California has passed a law that went into effect on July 1, 2019. It amends part of the state’s existing Business and Professions Code. The purpose of the amendment is to require bots to make it clear that they are not a human.
The “Bots: disclosure” amendment includes the following:
It shall be unlawful for any person to use a bot to communicate with or interact with another person in California online, with the intent to mislead the other person about its artificial identity for the purpose of knowingly deceiving the person about the content of the communication in order to incentivize a purchase or sale of goods or services in a commercial transaction or to influence a vote in an election. A person using a bot shall not be liable under this section if the person discloses that it is a bot.
A “bot” is defined as: “an automated online account where all or substantially all of the actions or posts of that account are not the result of a person.”
A “person” is defined as: “a natural person, corporation, limited liability company, partnership, joint venture, association, estate, trust, government, governmental subdivision or agency, or other legal entity or any combination thereof.”
According to The New Yorker “Violators could face fines under the statutes related to unfair competition.” The article points out that California is “testing society’s resolve to get our (virtual) house in order after more than two decades of a runaway Internet.”

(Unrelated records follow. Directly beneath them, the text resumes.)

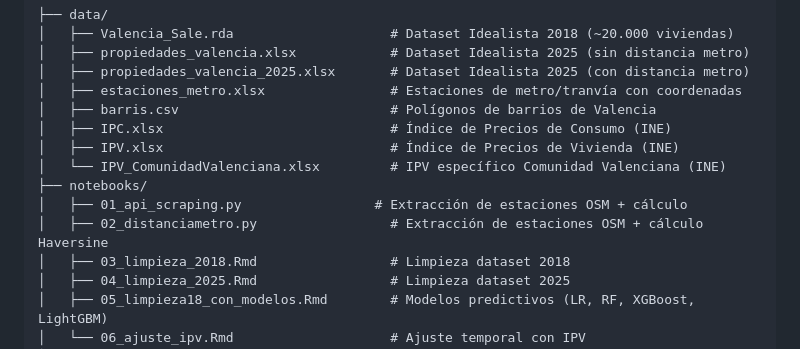
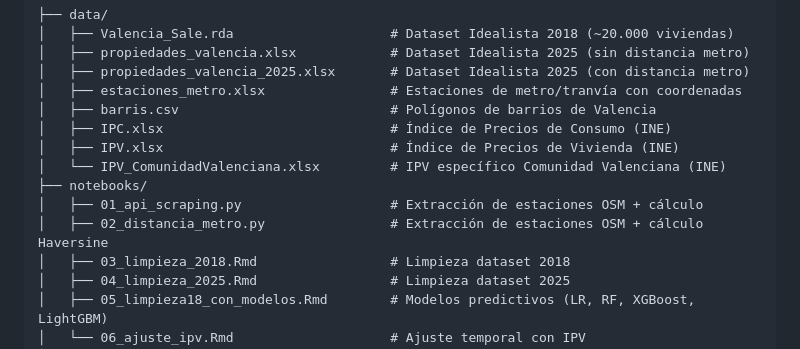
Before and after one commit to JorgeAcin/data-meets-home, a Markdown page: README.md, the part around the change. Rendered like a GitHub page.

Commit message:
Rename 02_distanciametro.py to 02_distancia_metro.py

```diff
--- a/README.md
+++ b/README.md
@@ -21,8 +21,8 @@ Proyecto desarrollado en la asignatura **Proyectos II** del tercer curso del Gra
 │   ├── IPV.xlsx                             # Índice de Precios de Vivienda (INE)
 │   └── IPV_ComunidadValenciana.xlsx         # IPV específico Comunidad Valenciana (INE)
 ├── notebooks/
-│   ├── 01_api_scraping.py                 # Extracción de estaciones OSM + cálculo
-│   ├── 02_distanciametro.py                 # Extracción de estaciones OSM + cálculo Haversine
+│   ├── 01_api_scraping.py                   # Extracción de estaciones OSM + cálculo
+│   ├── 02_distancia_metro.py                # Extracción de estaciones OSM + cálculo Haversine
 │   ├── 03_limpieza_2018.Rmd                 # Limpieza dataset 2018
 │   ├── 04_limpieza_2025.Rmd                 # Limpieza dataset 2025
 │   ├── 05_limpieza18_con_modelos.Rmd        # Modelos predictivos (LR, RF, XGBoost, LightGBM)
```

The legislation is a California state law. This means that the person behind a bot will have to disclose itself as a bot if it communicates with people who live in California. That said, those who are running bots will, by default, likely have to disclose that they are a bot to everyone on social media in order to avoid being fined by California’s law.